  2. jsLint does not like new Array() because the constructer is ambiguous.

    new Array(4);
    

    creates an empty array of length 4. But

    new Array('4');
    

    creates an array containing the value '4'.

Regarding your comment: In JS you don’t need to initialize the length of the array. It grows dynamically. You can just store the length in some variable, e.g.

var data = [];
var length = 5; // user defined length

for(var i = 0; i < length; i++) {
    data.push(createSomeObject());
}

Solution 2:

  • Array(5) gives you an array with length 5 but no values, hence you can’t iterate over it.

  • Array.apply(null, Array(5)).map(function () {}) gives you an array with length 5 and undefined as values, now it can be iterated over.

  • Array.apply(null, Array(5)).map(function (x, i) { return i; }) gives you an array with length 5 and values 0,1,2,3,4.

  • Array(5).forEach(alert) does nothing, Array.apply(null, Array(5)).forEach(alert) gives you 5 alerts

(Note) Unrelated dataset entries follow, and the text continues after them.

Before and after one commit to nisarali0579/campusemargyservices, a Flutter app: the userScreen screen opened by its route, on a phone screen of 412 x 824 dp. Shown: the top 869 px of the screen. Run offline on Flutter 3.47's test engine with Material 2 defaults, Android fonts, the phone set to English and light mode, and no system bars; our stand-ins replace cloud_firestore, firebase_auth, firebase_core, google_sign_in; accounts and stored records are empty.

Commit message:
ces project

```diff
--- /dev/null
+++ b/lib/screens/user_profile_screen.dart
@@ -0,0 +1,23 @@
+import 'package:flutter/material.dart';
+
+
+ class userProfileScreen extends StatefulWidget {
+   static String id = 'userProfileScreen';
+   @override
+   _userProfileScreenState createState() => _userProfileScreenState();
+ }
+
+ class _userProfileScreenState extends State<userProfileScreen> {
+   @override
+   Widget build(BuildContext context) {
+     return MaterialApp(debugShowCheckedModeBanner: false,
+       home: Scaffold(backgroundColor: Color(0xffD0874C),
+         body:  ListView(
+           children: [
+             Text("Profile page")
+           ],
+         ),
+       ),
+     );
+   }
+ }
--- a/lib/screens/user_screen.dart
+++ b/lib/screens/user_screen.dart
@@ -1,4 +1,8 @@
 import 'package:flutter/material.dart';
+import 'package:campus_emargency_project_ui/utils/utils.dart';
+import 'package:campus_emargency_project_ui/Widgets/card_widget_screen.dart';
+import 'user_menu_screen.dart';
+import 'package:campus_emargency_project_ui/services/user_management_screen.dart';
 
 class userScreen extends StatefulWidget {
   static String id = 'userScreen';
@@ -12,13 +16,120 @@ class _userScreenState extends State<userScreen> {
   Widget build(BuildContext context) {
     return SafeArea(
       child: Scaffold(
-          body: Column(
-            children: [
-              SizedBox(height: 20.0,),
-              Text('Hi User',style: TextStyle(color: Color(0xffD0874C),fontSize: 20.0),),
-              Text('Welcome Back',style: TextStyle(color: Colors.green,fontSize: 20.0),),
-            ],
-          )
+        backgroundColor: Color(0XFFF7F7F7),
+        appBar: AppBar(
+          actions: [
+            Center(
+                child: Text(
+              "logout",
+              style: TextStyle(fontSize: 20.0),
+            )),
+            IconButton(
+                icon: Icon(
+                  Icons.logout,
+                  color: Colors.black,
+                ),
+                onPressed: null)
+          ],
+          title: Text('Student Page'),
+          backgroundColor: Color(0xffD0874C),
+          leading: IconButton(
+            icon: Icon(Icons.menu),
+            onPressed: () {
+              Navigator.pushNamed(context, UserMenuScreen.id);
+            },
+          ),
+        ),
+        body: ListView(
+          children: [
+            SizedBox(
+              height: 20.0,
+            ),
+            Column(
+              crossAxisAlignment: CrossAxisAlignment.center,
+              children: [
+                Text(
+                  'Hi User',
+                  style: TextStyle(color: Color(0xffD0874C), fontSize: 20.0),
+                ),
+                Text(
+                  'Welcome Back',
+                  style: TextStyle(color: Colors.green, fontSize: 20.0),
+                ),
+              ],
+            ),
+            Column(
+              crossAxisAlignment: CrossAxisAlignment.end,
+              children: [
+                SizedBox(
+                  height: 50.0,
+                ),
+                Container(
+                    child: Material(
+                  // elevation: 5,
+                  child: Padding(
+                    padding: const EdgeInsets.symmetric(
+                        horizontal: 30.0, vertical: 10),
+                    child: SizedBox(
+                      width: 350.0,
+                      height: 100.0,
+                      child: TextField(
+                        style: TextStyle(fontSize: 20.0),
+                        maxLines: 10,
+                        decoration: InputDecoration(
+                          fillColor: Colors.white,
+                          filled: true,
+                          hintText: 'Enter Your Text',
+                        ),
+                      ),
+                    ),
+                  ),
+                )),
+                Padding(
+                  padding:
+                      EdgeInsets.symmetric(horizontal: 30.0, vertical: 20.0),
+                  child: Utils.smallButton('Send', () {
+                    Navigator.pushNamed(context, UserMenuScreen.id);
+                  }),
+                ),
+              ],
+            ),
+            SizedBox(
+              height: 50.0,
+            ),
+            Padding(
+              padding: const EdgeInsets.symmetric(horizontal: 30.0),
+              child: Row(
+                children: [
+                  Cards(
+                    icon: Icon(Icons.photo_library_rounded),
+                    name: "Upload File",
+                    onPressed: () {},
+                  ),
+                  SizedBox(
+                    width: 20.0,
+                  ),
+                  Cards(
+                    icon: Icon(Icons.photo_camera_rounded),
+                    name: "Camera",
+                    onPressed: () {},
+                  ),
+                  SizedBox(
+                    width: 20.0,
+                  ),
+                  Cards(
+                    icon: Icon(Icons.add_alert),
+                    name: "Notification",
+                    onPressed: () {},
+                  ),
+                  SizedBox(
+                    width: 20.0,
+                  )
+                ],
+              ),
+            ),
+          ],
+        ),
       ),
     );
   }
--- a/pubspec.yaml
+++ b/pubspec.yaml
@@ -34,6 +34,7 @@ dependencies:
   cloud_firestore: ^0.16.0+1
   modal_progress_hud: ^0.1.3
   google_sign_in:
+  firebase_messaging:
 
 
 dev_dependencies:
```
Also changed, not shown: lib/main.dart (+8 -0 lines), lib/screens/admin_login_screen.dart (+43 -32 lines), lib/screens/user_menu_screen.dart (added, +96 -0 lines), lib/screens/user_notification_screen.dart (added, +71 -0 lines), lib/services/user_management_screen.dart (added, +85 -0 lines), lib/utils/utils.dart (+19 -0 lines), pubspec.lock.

  • ES6 gives us Array.from so now you can also use Array.from(Array(5)).forEach(alert)

  • If you want to initialize with a certain value, these are good to knows…
    Array.from('abcde'), Array.from('x'.repeat(5))
    or Array.from({length: 5}, (v, i) => i) // gives [0, 1, 2, 3, 4]

Solution 3:

With ES2015 .fill() you can now simply do:

// `n` is the size you want to initialize your array
// `0` is what the array will be filled with (can be any other value)
Array(n).fill(0)

Which is a lot more concise than Array.apply(0, new Array(n)).map(i => value)

It is possible to drop the 0 in .fill() and run without arguments, which will fill the array with undefined. (However, this will fail in Typescript)

Solution 4:

The shortest:

[...Array(1000)]

Solution 5:

[...Array(6)].map(x=>0);

// [0, 0, 0, 0, 0, 0]

OR

Array(6).fill(0);

// [0, 0, 0, 0, 0, 0]

Note: you can’t loop empty slots Array(4).forEach( (_,i) => {} )

OR

Array(6).fill(null).map( (x,i) => i );

// [0, 1, 2, 3, 4, 5]

( typescript safe )


Creating nested arrays

When creating a 2D array with the fill intuitively should create new instances. But what actually going to happened is the same array will be stored as a reference.

var a = Array(3).fill([6]); 
// [[6], [6], [6]]

a[ 0 ].push( 9 );
// [[6,9], [6,9], [6,9]]

Solution

var a = [...Array(3)].map(x=>[]); 

a[ 0 ].push( 4, 2 );
// [[4,2], [ ], [ ]]

So a 3×2 Array will look something like this:

[...Array(3)].map(x=>Array(2).fill(0));

// [ [0,0] ,
//   [0,0] ,
//   [0,0] ]

Solution 6:

ES6 introduces Array.from which lets you create an Array from any “array-like” or iterables objects:

Array.from({length: 10}, (x, i) => i);
// [0, 1, 2, 3, 4, 5, 6, 7, 8, 9]

In this case {length: 10} represents the minimal definition of an “array-like” object: an empty object with just a length property defined.

Array.from allows for a second argument to map over the resulting array.